Frequent ÆtherCzar visitors will have picked up on my appreciation for Robert Byrne and his engineering novels. If you’re not familiar with his work, the first post below is a good place to start.
- Engineer as Hero: The Novels of Robert Byrne
- Book Review: Skyscraper by Robert Byrne
- Book Review: The Dam, by Robert Byrne
- Book Review: Thrill by Robert Byrne
Robert Byrne read the ÆtherCzar review of Skyscraper, and has kindly granted permission to share his comments and some additional insights on how the story came to be (below the break):
Very interesting and insightful review. I wish one of the many newspaper reviewers who talked about the book when it came out had been as analytical and perceptive as you.
It has become almost laughably predictable the way thrillers and action movies always have a mano a mano face-off between the main good guy and the main bad guy at the end. You can see the novelist and the screenwriter arranging it far in advance. At least in Skyscraper I avoided that cliche. (Unless you consider the building itself a character that the hero battles at the end.)
A note on why the plot is the way it is.
I first proposed to begin with the skyscraper already collapsed and lying in the street. Having recently interviewed the head of a company called Failure Analysis for the engineering magazine I was editing at the time, I planned to have a guy like that arrive on the scene and try to use logic to figure out why the building failed…rather like a detective faced with a corpse and many possible murderers in an English country estate.
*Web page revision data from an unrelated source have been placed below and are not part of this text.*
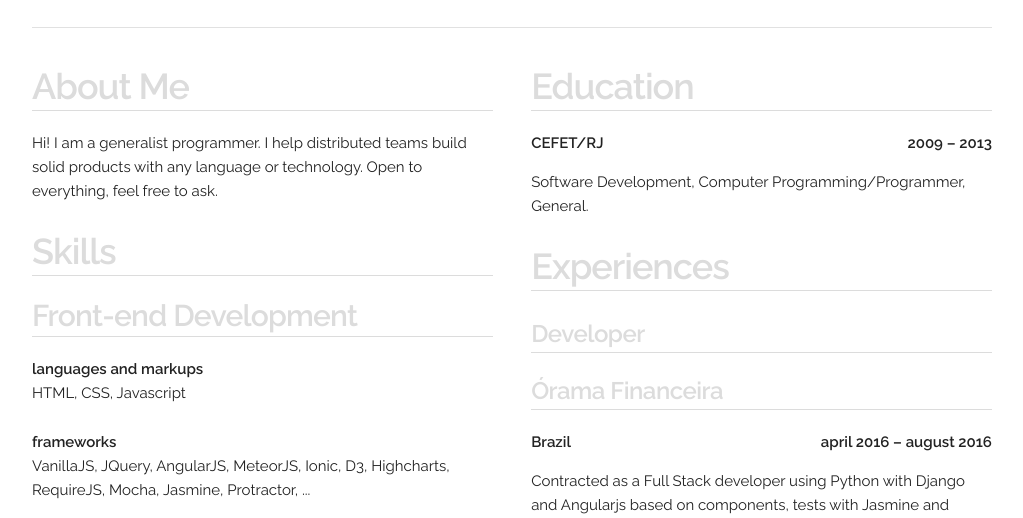
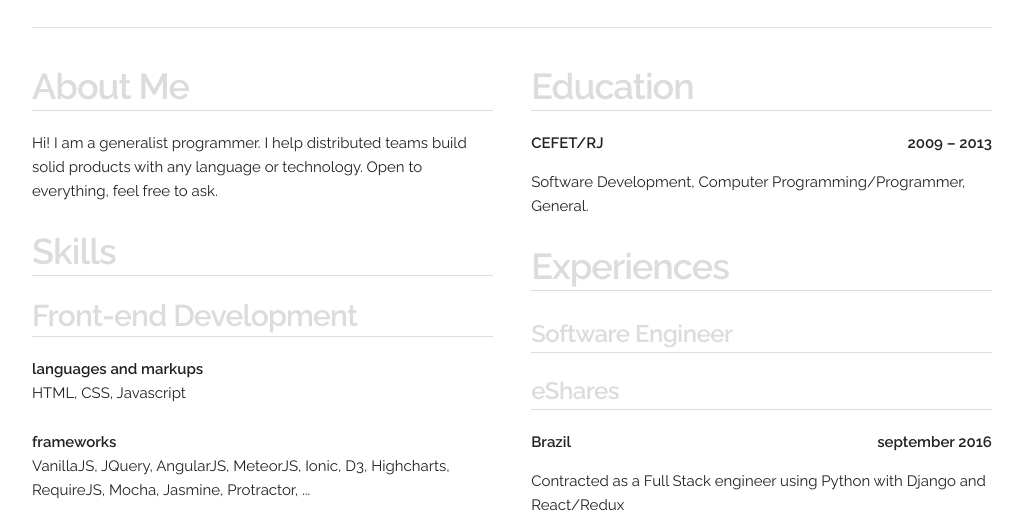
Before and after one commit to aj07mm/aj07mm.github.io, a plain HTML site: page resume.html in a window 1280 px wide. Shown: the part 282-800 px from the top of the page, without its empty margins (128-1151 px from the left). Drawn offline with Linux system fonts and the light colour scheme.

Commit message:
resume update

```diff
--- a/resume.html
+++ b/resume.html
@@ -199,6 +199,22 @@
         <h3>Experiences</h3>
 
         <p>
+          <h5>Software Engineer</h5>
+          <h5>eShares</h5>
+
+          <span class="contract-info">
+            <span class="left">Brazil</span>
+            <span class="right">september 2016</span>
+          </span>
+
+          Contracted as a Full Stack engineer using Python with Django and React/Redux
+          </br>
+          </br>
+          I am currently developing solutions for private market
+
+        </p>
+
+        <p>
           <h5>Developer</h5>
           <h5>Órama Financeira</h5>
 
```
When I explained the idea to a New York editor, she said at once, “Oh, I don’t like that at all. The people we care about most aren’t put at risk.” I thought that over and decided that it was a valuable observation. So I changed the plot to put the hero and his girlfriend at maximum risk: trapped in the penthouse when the building starts to tip over. My job then was to get them in that position without making it look too contrived.
I’m currently reading Byrne’s The Tunnel – a novel apparently so thrilling it gave its first editor a heart attack. More in the forthcoming review.